The dry mountain ranges of the Western United States contain rocks dating back 440 to 510 million years, Line to the Ordovician period, and teeming with evidence of tropical marine life.
This rock record provides clues about one of the most significant radiations (periods when existing life-forms gave rise to variations that would eventually) evolve into entirely new species) in the history of marine invertebrates. During this radiation the number of marine biological families increased greatly, and these families included species that would dominate the marine ecosystems of the area for the next 215 million years. Although the radiation spanned tens of millions of years, major changes in many species occurred during a geologically short time span within the radiation and, furthermore, appear to have occurred worldwide, suggesting that external events were major factors in the radiation. And, in fact, there is evidence of major ecological and geological changes during this period: the sea level dropped drastically and mountain ranges were formed, in this instance, rather than leading to large-scale extinctions, these kinds of environmental changes may have resulted in an enriched pattern of habitats and nutrients, which in turn gave rise to the Ordovician radiation, However, the actual relationship between these environmental factors and the diversification of life forms is not yet fully understood
Which of the following can be inferred from the passage regarding the geologic changes that occurred during Ordovician period?
They were more drastic than those associated with other radiations
They may have created conditions favorable to the evolution of many new life-forms
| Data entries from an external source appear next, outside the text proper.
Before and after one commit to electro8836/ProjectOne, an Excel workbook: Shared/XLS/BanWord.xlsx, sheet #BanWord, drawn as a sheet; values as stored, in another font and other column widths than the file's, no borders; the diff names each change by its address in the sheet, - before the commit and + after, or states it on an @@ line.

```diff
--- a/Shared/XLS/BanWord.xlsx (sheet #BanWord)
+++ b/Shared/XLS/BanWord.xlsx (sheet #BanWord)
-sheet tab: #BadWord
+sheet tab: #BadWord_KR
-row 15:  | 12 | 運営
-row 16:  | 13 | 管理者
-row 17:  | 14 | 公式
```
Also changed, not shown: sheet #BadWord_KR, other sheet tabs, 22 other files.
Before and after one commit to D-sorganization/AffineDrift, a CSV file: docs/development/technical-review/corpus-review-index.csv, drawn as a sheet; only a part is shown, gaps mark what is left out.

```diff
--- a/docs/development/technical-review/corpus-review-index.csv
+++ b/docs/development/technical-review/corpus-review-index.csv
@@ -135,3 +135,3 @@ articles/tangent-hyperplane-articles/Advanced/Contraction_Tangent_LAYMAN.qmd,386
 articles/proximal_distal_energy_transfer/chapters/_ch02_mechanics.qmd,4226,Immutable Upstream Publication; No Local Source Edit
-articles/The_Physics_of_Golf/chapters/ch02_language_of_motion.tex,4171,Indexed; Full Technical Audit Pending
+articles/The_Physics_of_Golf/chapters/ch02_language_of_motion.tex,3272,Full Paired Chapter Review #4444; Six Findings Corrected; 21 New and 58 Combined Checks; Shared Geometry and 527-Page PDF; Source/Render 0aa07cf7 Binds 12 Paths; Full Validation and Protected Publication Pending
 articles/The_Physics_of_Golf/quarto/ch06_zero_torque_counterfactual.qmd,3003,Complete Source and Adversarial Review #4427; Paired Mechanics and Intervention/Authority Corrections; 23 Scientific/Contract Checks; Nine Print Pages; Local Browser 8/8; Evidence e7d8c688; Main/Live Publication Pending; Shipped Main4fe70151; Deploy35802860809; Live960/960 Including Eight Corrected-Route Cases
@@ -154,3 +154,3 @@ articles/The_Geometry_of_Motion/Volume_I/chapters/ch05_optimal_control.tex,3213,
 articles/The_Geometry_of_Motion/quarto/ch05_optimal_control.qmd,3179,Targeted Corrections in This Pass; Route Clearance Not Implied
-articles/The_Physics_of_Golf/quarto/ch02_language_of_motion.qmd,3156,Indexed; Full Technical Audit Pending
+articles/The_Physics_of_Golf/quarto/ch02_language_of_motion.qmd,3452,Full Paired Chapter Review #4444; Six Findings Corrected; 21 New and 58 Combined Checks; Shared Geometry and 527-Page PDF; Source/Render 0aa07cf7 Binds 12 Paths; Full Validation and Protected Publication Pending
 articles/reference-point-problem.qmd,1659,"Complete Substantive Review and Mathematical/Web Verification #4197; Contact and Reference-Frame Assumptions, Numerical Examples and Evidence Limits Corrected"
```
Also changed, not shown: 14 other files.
They may have caused the extinction of many of the marine species living in shallow waters
They may have been a factor in the development of new species adapted to living both on land and in water.
They hastened the formation of the extensive dry regions found in the western United States